So needless to say, I decided I should make a quilt for their wedding. A Double Wedding Ring one, you know, because that won't be hard, and like, I have nothing else going on at the moment (can you feel the sarcasm running off that one?)

Ha, but like I'm going to pass up an opportunity to make a quilt! And a DWR is traditional.

Look, honey, I have to make a quilt for their wedding! I can just hear the justification in my voice as I say that to my ever-supportive husband.





Meanwhile, I signed up for the Mini Quilt Swap over at Schnitzel and Boo. I've been stalking my victim and changing my design everyday. In terms of colour, so far I've got some greens, purple and oranges. A secondary colour scheme I suppose. I'm still waiting for some more material I ordered to arrive.  Then I need to get to work! I can do it right? We have to have the quilt gone and in the post by the 25th of this month!


And hogging the design wall is the bargello that I've been working on. I've been slowly sewing the rows together. I finished one piece. The strips to go in-between each row are 3/4", which means they are 1/4" finished. Um, they're skinny, but I'm hoping the effect will be worth it.



Somewhere in the middle of it all, I used the scraps to piece together a musical themed Sew Together bag for our music teacher, who is moving. (Yes, another one)






































Of course, I didn't get a picture of the whole thing. Just the treble clef. The whole thing is about 5" tall. I found the pattern here and reduced the whole thing by 50% so it would fit on the side of the bag.
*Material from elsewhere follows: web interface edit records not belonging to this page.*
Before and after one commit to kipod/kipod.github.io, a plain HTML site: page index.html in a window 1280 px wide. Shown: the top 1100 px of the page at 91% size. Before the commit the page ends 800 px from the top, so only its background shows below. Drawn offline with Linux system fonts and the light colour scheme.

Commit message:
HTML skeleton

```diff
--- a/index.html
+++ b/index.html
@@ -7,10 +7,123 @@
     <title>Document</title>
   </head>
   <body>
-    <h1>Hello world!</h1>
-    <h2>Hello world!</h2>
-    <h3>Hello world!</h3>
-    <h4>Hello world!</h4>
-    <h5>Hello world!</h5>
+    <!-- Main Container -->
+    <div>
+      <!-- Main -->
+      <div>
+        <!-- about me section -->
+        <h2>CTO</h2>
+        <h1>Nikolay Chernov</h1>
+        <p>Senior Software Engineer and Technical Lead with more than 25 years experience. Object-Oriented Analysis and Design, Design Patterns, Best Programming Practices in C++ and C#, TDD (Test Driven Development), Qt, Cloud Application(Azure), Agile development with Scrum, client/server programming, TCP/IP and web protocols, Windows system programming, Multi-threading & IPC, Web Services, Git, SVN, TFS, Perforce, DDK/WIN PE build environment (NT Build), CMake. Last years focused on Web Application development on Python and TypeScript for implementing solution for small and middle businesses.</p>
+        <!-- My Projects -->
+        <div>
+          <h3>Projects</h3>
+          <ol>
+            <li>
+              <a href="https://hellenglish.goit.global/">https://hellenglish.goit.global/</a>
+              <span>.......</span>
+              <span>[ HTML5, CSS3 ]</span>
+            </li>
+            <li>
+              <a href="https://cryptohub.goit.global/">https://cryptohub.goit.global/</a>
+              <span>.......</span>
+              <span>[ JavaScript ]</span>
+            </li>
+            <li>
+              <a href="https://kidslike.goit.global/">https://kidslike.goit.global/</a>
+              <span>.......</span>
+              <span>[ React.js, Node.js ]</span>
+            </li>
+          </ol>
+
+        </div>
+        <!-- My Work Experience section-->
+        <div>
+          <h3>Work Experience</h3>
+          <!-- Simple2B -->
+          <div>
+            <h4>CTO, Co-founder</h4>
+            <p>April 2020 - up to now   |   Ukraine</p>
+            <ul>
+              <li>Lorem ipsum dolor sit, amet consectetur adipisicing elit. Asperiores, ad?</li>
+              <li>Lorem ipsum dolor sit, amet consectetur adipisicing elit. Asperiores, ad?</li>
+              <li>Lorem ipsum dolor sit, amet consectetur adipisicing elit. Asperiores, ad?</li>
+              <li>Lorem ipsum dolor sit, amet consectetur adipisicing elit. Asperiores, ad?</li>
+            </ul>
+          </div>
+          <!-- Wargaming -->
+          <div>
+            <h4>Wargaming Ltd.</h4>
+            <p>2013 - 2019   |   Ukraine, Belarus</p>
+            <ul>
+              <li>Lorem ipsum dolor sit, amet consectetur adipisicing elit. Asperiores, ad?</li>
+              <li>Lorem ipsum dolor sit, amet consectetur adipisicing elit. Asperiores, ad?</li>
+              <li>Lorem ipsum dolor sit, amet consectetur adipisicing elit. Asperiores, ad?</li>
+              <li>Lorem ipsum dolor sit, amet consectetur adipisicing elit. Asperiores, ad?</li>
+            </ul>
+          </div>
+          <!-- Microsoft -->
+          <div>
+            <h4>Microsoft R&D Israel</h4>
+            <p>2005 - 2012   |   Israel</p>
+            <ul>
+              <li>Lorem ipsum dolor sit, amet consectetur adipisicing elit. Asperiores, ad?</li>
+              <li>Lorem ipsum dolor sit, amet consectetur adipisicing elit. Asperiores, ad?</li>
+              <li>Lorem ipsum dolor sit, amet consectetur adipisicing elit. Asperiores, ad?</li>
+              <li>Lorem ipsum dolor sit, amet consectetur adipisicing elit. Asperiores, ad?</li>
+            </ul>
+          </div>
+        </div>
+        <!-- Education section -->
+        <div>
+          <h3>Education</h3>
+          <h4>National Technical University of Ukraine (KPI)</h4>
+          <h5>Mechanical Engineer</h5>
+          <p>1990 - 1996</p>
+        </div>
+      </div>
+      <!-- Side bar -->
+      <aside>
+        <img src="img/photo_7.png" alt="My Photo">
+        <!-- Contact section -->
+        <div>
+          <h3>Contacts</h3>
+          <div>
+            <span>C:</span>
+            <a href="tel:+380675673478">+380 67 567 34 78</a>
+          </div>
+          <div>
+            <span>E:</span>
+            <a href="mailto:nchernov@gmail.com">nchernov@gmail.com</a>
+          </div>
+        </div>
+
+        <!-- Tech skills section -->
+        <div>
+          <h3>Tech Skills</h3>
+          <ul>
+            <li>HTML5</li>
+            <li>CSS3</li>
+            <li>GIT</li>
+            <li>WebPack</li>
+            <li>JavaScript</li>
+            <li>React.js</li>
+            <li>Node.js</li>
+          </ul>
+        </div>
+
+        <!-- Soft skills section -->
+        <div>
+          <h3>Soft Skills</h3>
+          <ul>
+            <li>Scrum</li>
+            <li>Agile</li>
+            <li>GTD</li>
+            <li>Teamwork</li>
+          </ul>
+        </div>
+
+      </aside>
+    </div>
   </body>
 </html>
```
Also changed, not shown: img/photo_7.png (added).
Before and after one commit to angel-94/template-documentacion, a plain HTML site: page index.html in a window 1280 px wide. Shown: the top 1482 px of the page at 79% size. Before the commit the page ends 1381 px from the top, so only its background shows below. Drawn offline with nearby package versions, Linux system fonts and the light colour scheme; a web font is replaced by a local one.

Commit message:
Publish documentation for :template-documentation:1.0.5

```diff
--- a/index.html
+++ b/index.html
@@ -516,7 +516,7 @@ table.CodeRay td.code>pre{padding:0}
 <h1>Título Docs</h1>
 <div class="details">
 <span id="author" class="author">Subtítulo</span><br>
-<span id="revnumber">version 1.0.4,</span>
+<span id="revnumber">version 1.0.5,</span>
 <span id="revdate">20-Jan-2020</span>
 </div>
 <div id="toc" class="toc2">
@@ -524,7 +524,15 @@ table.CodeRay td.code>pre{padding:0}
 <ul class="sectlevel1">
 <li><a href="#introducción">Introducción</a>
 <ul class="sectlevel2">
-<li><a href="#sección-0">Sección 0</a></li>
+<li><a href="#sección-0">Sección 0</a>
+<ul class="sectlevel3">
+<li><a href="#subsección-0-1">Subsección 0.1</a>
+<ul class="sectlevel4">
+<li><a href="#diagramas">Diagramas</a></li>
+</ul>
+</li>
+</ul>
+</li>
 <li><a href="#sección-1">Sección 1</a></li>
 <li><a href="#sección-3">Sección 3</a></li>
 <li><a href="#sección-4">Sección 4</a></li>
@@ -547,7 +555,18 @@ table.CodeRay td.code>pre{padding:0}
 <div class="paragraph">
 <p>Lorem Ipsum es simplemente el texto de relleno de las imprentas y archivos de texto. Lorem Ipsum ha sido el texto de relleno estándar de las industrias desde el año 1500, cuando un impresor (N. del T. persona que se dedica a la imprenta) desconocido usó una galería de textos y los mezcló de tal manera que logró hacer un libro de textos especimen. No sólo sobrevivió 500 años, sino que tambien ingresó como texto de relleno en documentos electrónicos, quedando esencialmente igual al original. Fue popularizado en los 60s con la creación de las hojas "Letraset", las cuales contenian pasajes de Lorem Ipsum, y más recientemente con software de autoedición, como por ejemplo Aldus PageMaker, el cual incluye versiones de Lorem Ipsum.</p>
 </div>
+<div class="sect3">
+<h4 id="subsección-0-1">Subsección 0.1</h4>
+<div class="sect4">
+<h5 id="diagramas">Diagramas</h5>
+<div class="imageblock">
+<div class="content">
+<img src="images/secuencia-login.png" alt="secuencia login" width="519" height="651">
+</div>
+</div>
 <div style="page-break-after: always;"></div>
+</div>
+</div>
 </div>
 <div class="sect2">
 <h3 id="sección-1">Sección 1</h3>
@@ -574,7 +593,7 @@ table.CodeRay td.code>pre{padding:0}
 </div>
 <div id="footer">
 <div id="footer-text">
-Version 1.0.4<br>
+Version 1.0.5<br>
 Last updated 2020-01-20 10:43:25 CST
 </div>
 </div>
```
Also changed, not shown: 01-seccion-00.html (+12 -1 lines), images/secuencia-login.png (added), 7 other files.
So holy super small pieces Batman!

So, better late than never?

Linking up with Lee at Freshly Pieced